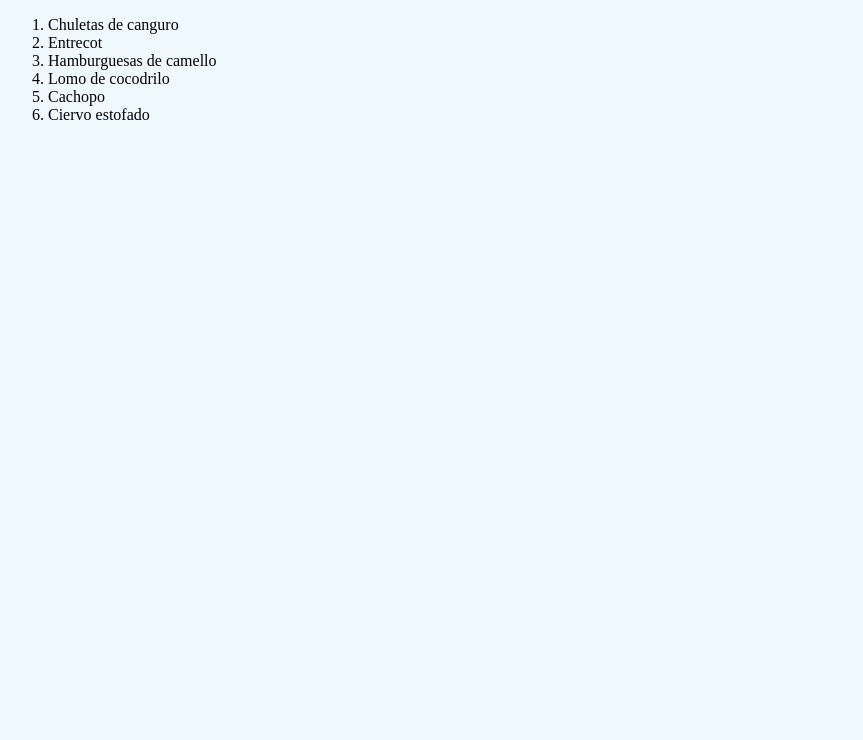
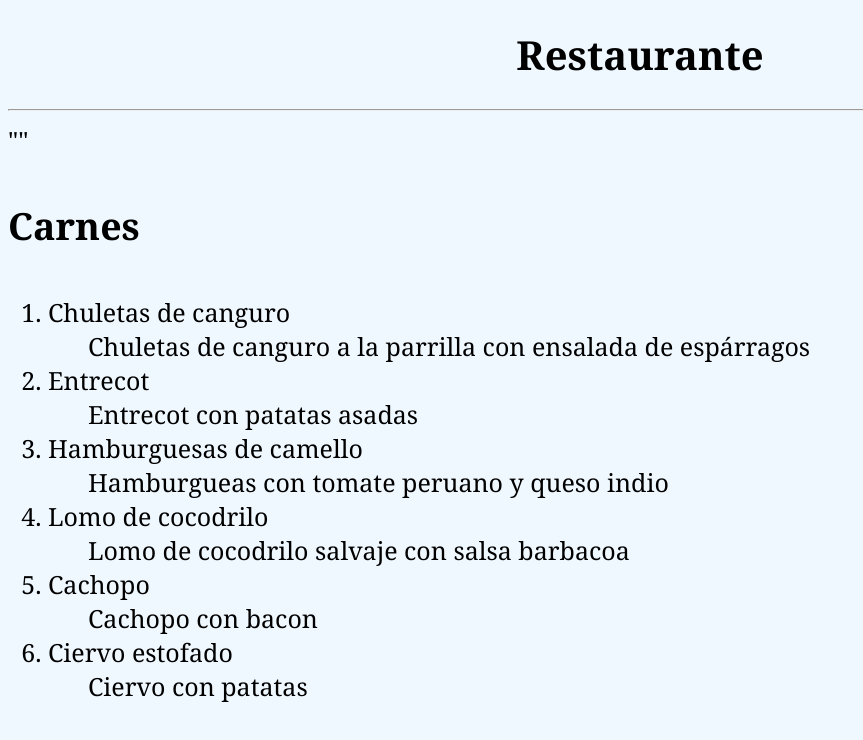
Before and after one commit to Victorjuanv/Ejercicio-3, a plain HTML site: page Carnes.html in a window 1280 px wide. Shown: the whole page, without its empty margins (0-863 px from the left). Drawn offline with Linux system fonts and the light colour scheme.

Commit message:
nuevo h1

```diff
--- a/Carnes.html
+++ b/Carnes.html
@@ -4,12 +4,21 @@
     <link rel="stylesheet" href="estilos.css">
 </head>
 <body>
-    <ol>
-        <li>Chuletas de canguro</li>
-        <li>Entrecot</li>
-        <li>Hamburguesas de camello</li>
-        <li>Lomo de cocodrilo</li>
-        <li>Cachopo</li>
-        <li>Ciervo estofado</li>
-    </ol>
+<h1>Restaurante</h1>
+<hr>""
+<h2>Carnes</h2>
+    <dl><ol>
+        <dt><li>Chuletas de canguro</li>
+        <dd>Chuletas de canguro a la parrilla con ensalada de espárragos</dd>
+        <dt><li>Entrecot</li>
+            <dd>Entrecot con patatas asadas</dd>
+        <dt><li>Hamburguesas de camello</li>
+            <dd>Hamburgueas con tomate peruano y queso indio</dd>
+        <dt><li>Lomo de cocodrilo</li>
+            <dd>Lomo de cocodrilo salvaje con salsa barbacoa</dd>
+        <dt><li>Cachopo</li>
+            <dd>Cachopo con bacon</dd>
+        <dt><li>Ciervo estofado</li>
+            <dd>Ciervo con patatas</dd>
+    </ol></dl>
 </body>
--- a/estilos.css
+++ b/estilos.css
@@ -1,4 +1,7 @@
-body{background-color: aliceblue;}
+body{background-color: aliceblue;
+    font-size: 25px;
+    font-family: Cambria, Cochin, Georgia, Times, 'Times New Roman', serif;
+}
 h1{
     font-size: 40px;
     font-style: normal;
@@ -9,3 +12,6 @@ h2{
     line-height: 2cm;
     image
 }
+li{
+    font size: 25px; ;
+}
```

TASK DETAILS:
Leave the pictures out and return the rest of the listing exactly.

EXERCISE OUTPUT:
Before and after one commit to Victorjuanv/Ejercicio-3, a plain HTML site: page Carnes.html in a window 1280 px wide. Shown: the whole page, without its empty margins (0-863 px from the left). Drawn offline with Linux system fonts and the light colour scheme.

Commit message:
nuevo h1

```diff
--- a/Carnes.html
+++ b/Carnes.html
@@ -4,12 +4,21 @@
     <link rel="stylesheet" href="estilos.css">
 </head>
 <body>
-    <ol>
-        <li>Chuletas de canguro</li>
-        <li>Entrecot</li>
-        <li>Hamburguesas de camello</li>
-        <li>Lomo de cocodrilo</li>
-        <li>Cachopo</li>
-        <li>Ciervo estofado</li>
-    </ol>
+<h1>Restaurante</h1>
+<hr>""
+<h2>Carnes</h2>
+    <dl><ol>
+        <dt><li>Chuletas de canguro</li>
+        <dd>Chuletas de canguro a la parrilla con ensalada de espárragos</dd>
+        <dt><li>Entrecot</li>
+            <dd>Entrecot con patatas asadas</dd>
+        <dt><li>Hamburguesas de camello</li>
+            <dd>Hamburgueas con tomate peruano y queso indio</dd>
+        <dt><li>Lomo de cocodrilo</li>
+            <dd>Lomo de cocodrilo salvaje con salsa barbacoa</dd>
+        <dt><li>Cachopo</li>
+            <dd>Cachopo con bacon</dd>
+        <dt><li>Ciervo estofado</li>
+            <dd>Ciervo con patatas</dd>
+    </ol></dl>
 </body>
--- a/estilos.css
+++ b/estilos.css
@@ -1,4 +1,7 @@
-body{background-color: aliceblue;}
+body{background-color: aliceblue;
+    font-size: 25px;
+    font-family: Cambria, Cochin, Georgia, Times, 'Times New Roman', serif;
+}
 h1{
     font-size: 40px;
     font-style: normal;
@@ -9,3 +12,6 @@ h2{
     line-height: 2cm;
     image
 }
+li{
+    font size: 25px; ;
+}
```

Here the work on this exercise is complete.